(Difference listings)

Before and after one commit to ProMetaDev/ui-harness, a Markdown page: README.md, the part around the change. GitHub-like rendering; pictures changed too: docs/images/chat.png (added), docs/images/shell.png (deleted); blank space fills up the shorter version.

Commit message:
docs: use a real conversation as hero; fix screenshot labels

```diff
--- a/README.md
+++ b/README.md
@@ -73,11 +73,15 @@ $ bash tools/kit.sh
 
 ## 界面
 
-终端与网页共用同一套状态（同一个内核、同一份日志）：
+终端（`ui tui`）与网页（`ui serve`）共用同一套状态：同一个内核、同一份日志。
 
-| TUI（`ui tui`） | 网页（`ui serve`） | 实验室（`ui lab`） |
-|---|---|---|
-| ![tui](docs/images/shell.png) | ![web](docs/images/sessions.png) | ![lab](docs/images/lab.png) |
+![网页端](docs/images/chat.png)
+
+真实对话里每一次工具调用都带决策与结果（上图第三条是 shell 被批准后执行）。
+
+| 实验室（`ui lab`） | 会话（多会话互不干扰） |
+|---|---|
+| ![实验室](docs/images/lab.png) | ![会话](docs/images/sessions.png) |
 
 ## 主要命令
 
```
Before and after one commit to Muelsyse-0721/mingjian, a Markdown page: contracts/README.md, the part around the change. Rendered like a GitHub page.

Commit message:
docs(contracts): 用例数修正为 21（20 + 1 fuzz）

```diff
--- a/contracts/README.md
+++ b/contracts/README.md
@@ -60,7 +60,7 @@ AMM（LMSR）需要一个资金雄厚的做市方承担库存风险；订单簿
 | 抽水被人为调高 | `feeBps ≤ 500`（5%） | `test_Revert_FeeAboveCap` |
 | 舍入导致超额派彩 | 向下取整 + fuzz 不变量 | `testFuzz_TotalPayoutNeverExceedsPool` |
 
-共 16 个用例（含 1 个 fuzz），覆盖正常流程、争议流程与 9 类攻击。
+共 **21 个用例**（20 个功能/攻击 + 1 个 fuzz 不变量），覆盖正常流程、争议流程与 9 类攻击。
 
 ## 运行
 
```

#### YOUR ASSIGNMENT:
Repeat each record in full; every line must match exactly.

#### RESPONSE TO THIS EXERCISE:
Before and after one commit to ProMetaDev/ui-harness, a Markdown page: README.md, the part around the change. GitHub-like rendering; pictures changed too: docs/images/chat.png (added), docs/images/shell.png (deleted); blank space fills up the shorter version.

Commit message:
docs: use a real conversation as hero; fix screenshot labels

```diff
--- a/README.md
+++ b/README.md
@@ -73,11 +73,15 @@ $ bash tools/kit.sh
 
 ## 界面
 
-终端与网页共用同一套状态（同一个内核、同一份日志）：
+终端（`ui tui`）与网页（`ui serve`）共用同一套状态：同一个内核、同一份日志。
 
-| TUI（`ui tui`） | 网页（`ui serve`） | 实验室（`ui lab`） |
-|---|---|---|
-| ![tui](docs/images/shell.png) | ![web](docs/images/sessions.png) | ![lab](docs/images/lab.png) |
+![网页端](docs/images/chat.png)
+
+真实对话里每一次工具调用都带决策与结果（上图第三条是 shell 被批准后执行）。
+
+| 实验室（`ui lab`） | 会话（多会话互不干扰） |
+|---|---|
+| ![实验室](docs/images/lab.png) | ![会话](docs/images/sessions.png) |
 
 ## 主要命令
 
```
Before and after one commit to Muelsyse-0721/mingjian, a Markdown page: contracts/README.md, the part around the change. Rendered like a GitHub page.

Commit message:
docs(contracts): 用例数修正为 21（20 + 1 fuzz）

```diff
--- a/contracts/README.md
+++ b/contracts/README.md
@@ -60,7 +60,7 @@ AMM（LMSR）需要一个资金雄厚的做市方承担库存风险；订单簿
 | 抽水被人为调高 | `feeBps ≤ 500`（5%） | `test_Revert_FeeAboveCap` |
 | 舍入导致超额派彩 | 向下取整 + fuzz 不变量 | `testFuzz_TotalPayoutNeverExceedsPool` |
 
-共 16 个用例（含 1 个 fuzz），覆盖正常流程、争议流程与 9 类攻击。
+共 **21 个用例**（20 个功能/攻击 + 1 个 fuzz 不变量），覆盖正常流程、争议流程与 9 类攻击。
 
 ## 运行
 
```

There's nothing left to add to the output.